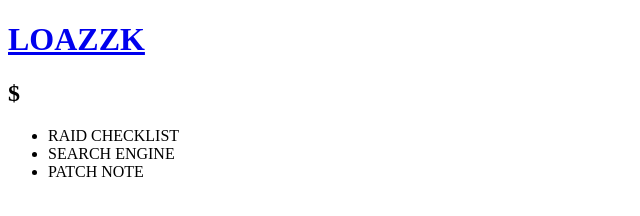
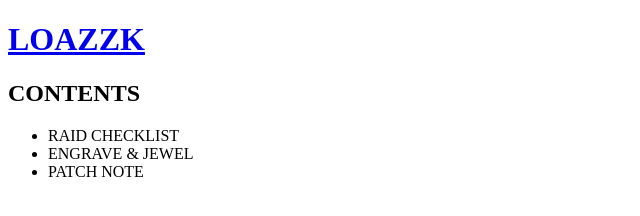
Before and after one commit to zhzzk/username.github.io, a plain HTML site: page index.html in a window 1280 px wide. Shown: the whole page, without its empty margins (0-640 px from the left). Drawn offline with Linux system fonts and the light colour scheme.

Commit message:
Update index.html

```diff
--- a/index.html
+++ b/index.html
@@ -12,10 +12,10 @@
         <h1>LOAZZK</h1>
     </a>
 
-    <h2>$</h2>
+    <h2>CONTENTS</h2>
     <ul>
       <li>RAID CHECKLIST</li>
-      <li>SEARCH ENGINE</li>
+      <li>ENGRAVE & JEWEL</li>
       <li>PATCH NOTE</li>
     </ul>
 </body>
```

★ ★ ★

:: ASSIGNMENT ::
Everything in the entries above must be output again exactly, except the pictures.

:: RESPONSE AREA ::
Before and after one commit to zhzzk/username.github.io, a plain HTML site: page index.html in a window 1280 px wide. Shown: the whole page, without its empty margins (0-640 px from the left). Drawn offline with Linux system fonts and the light colour scheme.

Commit message:
Update index.html

```diff
--- a/index.html
+++ b/index.html
@@ -12,10 +12,10 @@
         <h1>LOAZZK</h1>
     </a>
 
-    <h2>$</h2>
+    <h2>CONTENTS</h2>
     <ul>
       <li>RAID CHECKLIST</li>
-      <li>SEARCH ENGINE</li>
+      <li>ENGRAVE & JEWEL</li>
       <li>PATCH NOTE</li>
     </ul>
 </body>
```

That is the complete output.